Joe Sullivan, Uber’s former chief security officer, is facing criminal charges for allegedly covering up a hack at the ride-hailing business in 2016 by concealing the data breach from the FTC.
On Thursday (20 August), the US Department of Justice (DoJ) announced that Uber’s former chief security officer (CSO) Joe Sullivan has been charged with the obstruction of justice. If convicted, he could face up to eight years in prison.
Sullivan, who led Uber’s security team, has been accused of attempting to cover up a 2016 data breach, which exposed the data of 57m Uber customers and drivers. In 2017, Sullivan was fired by Dara Khosrowshahi, who had just taken up the role of CEO at Uber.
According to Bloomberg, it later emerged that the company paid hackers $100,000 to delete the stolen data and keep the breach quiet.
At the time, Khosrowshahi said in a statement: “None of this should have happened and I will not make excuses for it. While I can’t erase the past, I can commit on behalf of every Uber employee that we will learn from our mistakes.”
‘Silicon Valley is not the wild west’
According to The New York Times, the charges filed against Sullivan are believed to be the first against an executive relating to a company’s response to a security incident.
Prosecutors have said that Sullivan has committed two felonies by failing to disclose the 2016 incident to federal investigators who were looking into a similar data breach that occurred in 2014.
In the DoJ’s statement, the department said: “The criminal complaint alleges that Sullivan took deliberate steps to conceal, deflect and mislead the Federal Trade Commission (FTC) about the breach.”
David Anderson, US attorney in San Francisco, said: “When a company like Uber gets hacked, we expect good corporate citizenship, we expect disclosure to the employee and consumer victims in that hack. In this case, what we saw was the exact opposite of good corporate behaviour.”

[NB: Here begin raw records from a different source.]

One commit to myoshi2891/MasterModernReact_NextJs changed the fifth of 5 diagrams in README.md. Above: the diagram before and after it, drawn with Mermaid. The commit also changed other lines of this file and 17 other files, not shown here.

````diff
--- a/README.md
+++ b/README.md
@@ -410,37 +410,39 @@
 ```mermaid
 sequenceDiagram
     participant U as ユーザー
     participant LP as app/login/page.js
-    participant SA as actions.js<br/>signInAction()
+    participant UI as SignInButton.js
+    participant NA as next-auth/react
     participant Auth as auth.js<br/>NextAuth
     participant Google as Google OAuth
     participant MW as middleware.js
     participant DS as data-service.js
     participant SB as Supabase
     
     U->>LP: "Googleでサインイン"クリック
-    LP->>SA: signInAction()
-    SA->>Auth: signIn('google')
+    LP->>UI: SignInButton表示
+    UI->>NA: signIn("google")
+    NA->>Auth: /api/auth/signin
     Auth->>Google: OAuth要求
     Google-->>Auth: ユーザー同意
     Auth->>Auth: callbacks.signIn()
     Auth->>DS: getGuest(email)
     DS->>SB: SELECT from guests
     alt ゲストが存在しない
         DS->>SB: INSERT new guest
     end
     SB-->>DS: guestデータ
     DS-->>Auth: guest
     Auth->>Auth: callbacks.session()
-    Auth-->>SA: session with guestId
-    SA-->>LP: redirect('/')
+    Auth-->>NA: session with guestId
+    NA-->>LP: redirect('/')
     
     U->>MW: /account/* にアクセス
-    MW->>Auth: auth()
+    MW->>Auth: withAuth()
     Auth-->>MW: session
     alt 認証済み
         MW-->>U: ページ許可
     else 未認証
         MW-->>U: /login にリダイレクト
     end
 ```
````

Anderson added that “hush money payments” will not be tolerated, as “Silicon Valley is not the wild west.”
Sullivan is the second Uber employee to face federal charges relating to his work at Uber. Former Uber engineer Anthony Levandowski was recently sentenced to 18 months in prison for stealing self-driving car trade secrets from Google.
The alleged cover-up
The DoJ said that rather than reporting the 2016 breach, Sullivan took “deliberate steps” to prevent knowledge of the breach from reaching the FTC.
The department claims that the former CSO attempted to pay hackers by funnelling the payoff through a bug bounty programme, and paid the hackers $100,000 in bitcoin in December 2016, despite the fact that the hackers refused to provide their real names.
Sullivan also allegedly attempted to get the hackers to sign non-disclosure agreements, which contained a false representation that the hackers did not take or store any data. The DoJ complaint also alleges that Sullivan deceived Uber’s new management team by failing to provide them with critical details about the breach.
The DoJ said: “In September 2017, Sullivan briefed Uber’s new CEO about the 2016 incident by email. Sullivan asked his team to prepare a summary of the incident, but after he received their draft summary, he edited it. His edits removed details about the data that the hackers had taken and falsely stated that payment had been made only after the hackers had been identified.”
The two hackers behind the breach were later prosecuted in California in October 2019, pleading guilty to computer fraud conspiracy charges.
The criminal complaint against Sullivan states that both of the hackers chose to target and successfully hack other technology companies and their users’ data after the Uber CSO failed to bring the data breach to the attention of law enforcement.
Sullivan now serves as the chief information officer (CIO) at web infrastructure and website security company Cloudflare. Bradford Williams, a spokesperson for Sullivan, said that he acted with the approval of Uber’s legal department.
Williams said: “If not for Mr Sullivan’s and his team’s efforts, it’s likely that the individuals responsible for this incident never would have been identified at all. Uber’s legal department – and not Mr Sullivan or his group – was responsible for deciding whether, and to whom, the matter should be disclosed.”